TASK ITEM:
Copy every line of the records below that holds the word "сайта".

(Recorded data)
########

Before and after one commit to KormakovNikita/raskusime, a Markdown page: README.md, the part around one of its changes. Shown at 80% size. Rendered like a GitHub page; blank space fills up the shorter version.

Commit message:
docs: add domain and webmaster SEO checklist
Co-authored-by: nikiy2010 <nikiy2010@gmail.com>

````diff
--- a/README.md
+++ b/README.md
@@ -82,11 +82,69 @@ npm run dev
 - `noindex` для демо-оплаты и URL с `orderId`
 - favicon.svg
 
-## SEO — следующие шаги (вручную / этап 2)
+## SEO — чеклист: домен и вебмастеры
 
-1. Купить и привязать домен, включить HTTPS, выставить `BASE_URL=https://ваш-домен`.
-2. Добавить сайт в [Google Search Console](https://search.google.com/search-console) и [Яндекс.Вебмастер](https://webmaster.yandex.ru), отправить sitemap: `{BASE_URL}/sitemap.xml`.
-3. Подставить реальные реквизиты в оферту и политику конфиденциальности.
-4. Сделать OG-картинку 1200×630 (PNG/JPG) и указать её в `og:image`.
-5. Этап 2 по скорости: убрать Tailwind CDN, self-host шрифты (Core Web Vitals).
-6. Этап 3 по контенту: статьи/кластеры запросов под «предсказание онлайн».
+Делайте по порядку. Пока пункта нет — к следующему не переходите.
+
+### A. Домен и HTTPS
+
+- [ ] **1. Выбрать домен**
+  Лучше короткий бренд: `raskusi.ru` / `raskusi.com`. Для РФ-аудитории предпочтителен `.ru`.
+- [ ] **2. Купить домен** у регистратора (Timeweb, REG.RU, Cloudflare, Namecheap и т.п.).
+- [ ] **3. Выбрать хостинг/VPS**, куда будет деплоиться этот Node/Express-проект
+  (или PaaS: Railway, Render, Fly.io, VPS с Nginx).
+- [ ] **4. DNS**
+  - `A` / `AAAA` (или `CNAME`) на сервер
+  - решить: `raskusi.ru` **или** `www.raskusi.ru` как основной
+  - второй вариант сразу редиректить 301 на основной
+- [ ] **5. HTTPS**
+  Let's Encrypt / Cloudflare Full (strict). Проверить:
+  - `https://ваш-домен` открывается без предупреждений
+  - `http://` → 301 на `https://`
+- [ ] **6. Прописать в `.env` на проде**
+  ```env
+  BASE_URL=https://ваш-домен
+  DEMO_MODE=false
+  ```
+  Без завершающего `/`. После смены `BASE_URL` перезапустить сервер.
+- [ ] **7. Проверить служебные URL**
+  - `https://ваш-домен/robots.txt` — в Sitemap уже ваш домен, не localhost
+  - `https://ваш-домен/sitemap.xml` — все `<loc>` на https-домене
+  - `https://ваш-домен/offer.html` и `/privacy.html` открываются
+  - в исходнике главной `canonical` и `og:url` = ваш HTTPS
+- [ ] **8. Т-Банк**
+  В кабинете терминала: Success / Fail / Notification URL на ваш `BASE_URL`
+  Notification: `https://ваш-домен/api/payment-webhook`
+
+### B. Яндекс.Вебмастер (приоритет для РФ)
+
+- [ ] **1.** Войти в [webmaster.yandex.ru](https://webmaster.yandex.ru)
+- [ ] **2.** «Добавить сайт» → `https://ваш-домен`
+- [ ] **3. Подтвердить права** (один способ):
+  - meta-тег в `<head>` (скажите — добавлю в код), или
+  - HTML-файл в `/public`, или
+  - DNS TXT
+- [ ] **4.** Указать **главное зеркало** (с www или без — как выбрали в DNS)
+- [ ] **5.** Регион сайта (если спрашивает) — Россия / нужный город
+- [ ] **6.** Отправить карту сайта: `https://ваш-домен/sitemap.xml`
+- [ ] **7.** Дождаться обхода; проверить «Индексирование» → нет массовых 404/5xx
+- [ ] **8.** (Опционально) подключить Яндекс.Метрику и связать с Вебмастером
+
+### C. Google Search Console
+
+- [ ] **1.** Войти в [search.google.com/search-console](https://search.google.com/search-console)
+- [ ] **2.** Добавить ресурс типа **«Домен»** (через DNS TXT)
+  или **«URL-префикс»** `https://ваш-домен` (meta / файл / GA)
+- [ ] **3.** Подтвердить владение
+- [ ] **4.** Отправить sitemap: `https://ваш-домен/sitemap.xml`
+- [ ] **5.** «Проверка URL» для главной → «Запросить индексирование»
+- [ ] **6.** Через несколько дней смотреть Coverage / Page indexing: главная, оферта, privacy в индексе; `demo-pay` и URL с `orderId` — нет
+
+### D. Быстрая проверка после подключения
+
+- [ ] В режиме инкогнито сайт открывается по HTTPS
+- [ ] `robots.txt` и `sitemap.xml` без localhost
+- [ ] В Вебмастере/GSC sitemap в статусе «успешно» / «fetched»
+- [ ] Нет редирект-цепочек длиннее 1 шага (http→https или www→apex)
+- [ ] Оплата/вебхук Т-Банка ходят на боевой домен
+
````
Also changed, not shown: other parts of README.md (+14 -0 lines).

########

TASK RESULT:
+- [ ] **5.** Регион сайта (если спрашивает) — Россия / нужный город
+- [ ] **6.** Отправить карту сайта: `https://ваш-домен/sitemap.xml`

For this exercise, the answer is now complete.